## TASK DETAILS
Which lines of the entries contain the word "cells"? Please list them.

## Data entries
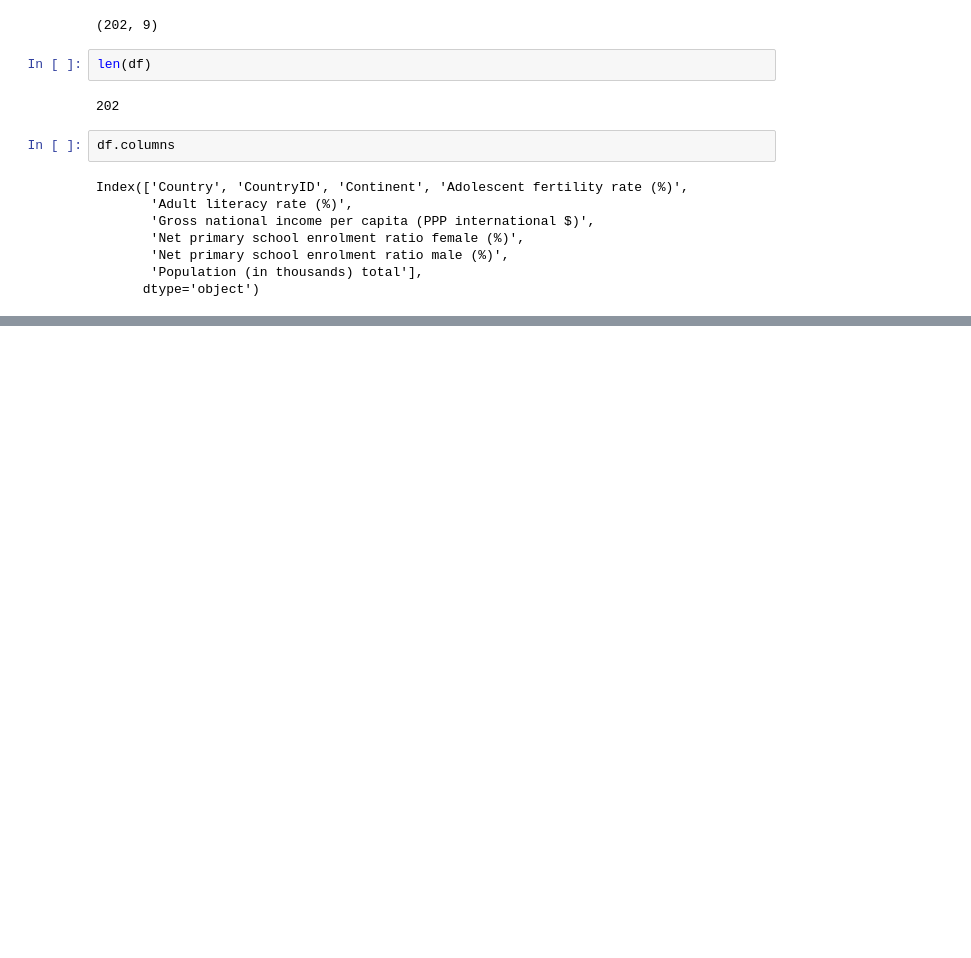
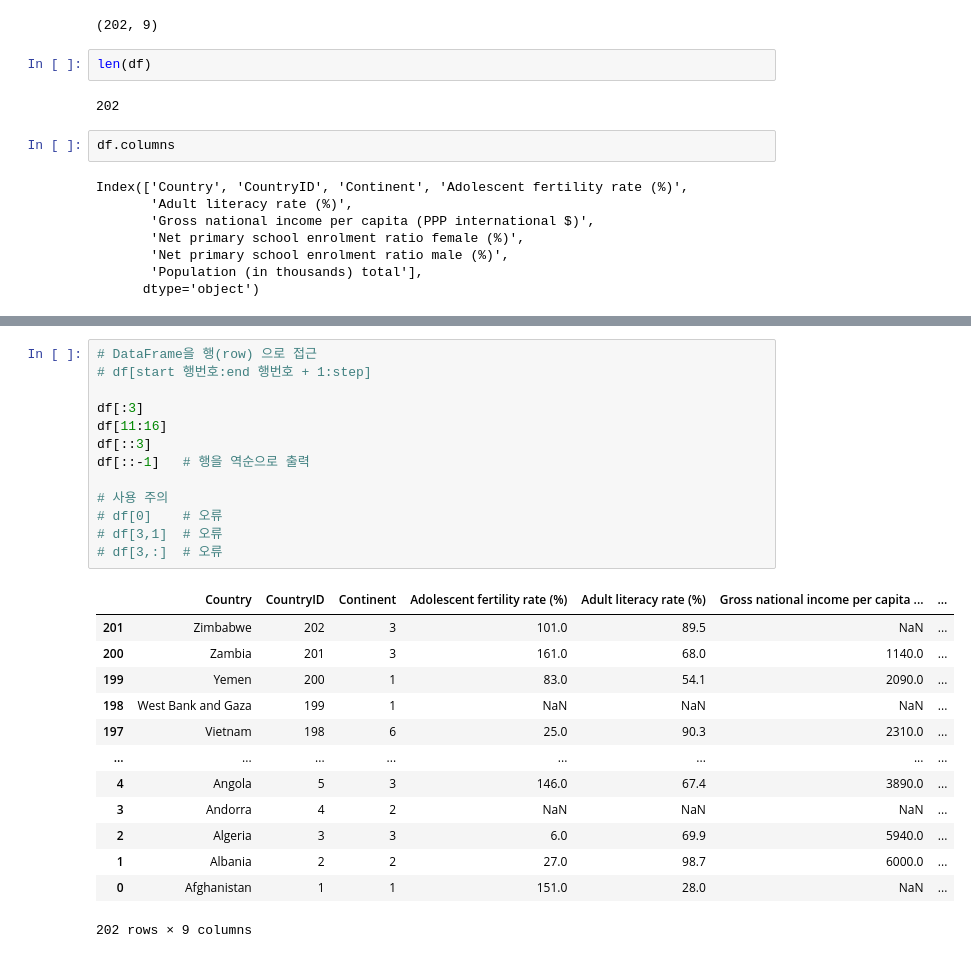
Before and after one commit to landturtler/2020_AI_education_example, a Jupyter notebook: 파이썬데이터분석/pandas_basic.ipynb, the cells around one changed output, grey strips where cells are left out. Cells and saved outputs as stored; diff of their text form; blank space fills up the shorter version.

```diff
--- a/파이썬데이터분석/pandas_basic.ipynb
+++ b/파이썬데이터분석/pandas_basic.ipynb
@@ -146,0 +174,27 @@ Population (in thousands) total
+# %%
+# DataFrame을 행(row) 으로 접근
+# df[start 행번호:end 행번호 + 1:step]
+
+df[:3]
+df[11:16]
+df[::3]
+df[::-1]   # 행을 역순으로 출력
+
+# 사용 주의
+# df[0]    # 오류
+# df[3,1]  # 오류
+# df[3,:]  # 오류
+# %% [output]
+|  | Country | CountryID | Continent | Adolescent fertility rate (%) | Adult literacy rate (%) | Gross national income per capita ... | ... |
+| 201 | Zimbabwe | 202 | 3 | 101.0 | 89.5 | NaN | ... |
+| 200 | Zambia | 201 | 3 | 161.0 | 68.0 | 1140.0 | ... |
+| 199 | Yemen | 200 | 1 | 83.0 | 54.1 | 2090.0 | ... |
+| 198 | West Bank and Gaza | 199 | 1 | NaN | NaN | NaN | ... |
+| 197 | Vietnam | 198 | 6 | 25.0 | 90.3 | 2310.0 | ... |
+| ... | ... | ... | ... | ... | ... | ... | ... |
+| 4 | Angola | 5 | 3 | 146.0 | 67.4 | 3890.0 | ... |
+| 3 | Andorra | 4 | 2 | NaN | NaN | NaN | ... |
+| 2 | Algeria | 3 | 3 | 6.0 | 69.9 | 5940.0 | ... |
+| 1 | Albania | 2 | 2 | 27.0 | 98.7 | 6000.0 | ... |
+| 0 | Afghanistan | 1 | 1 | 151.0 | 28.0 | NaN | ... |
+202 rows × 9 columns
```
Also changed, not shown: parts of 12 cells of this notebook.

## ANSWER BELOW
Before and after one commit to landturtler/2020_AI_education_example, a Jupyter notebook: 파이썬데이터분석/pandas_basic.ipynb, the cells around one changed output, grey strips where cells are left out. Cells and saved outputs as stored; diff of their text form; blank space fills up the shorter version.
Also changed, not shown: parts of 12 cells of this notebook.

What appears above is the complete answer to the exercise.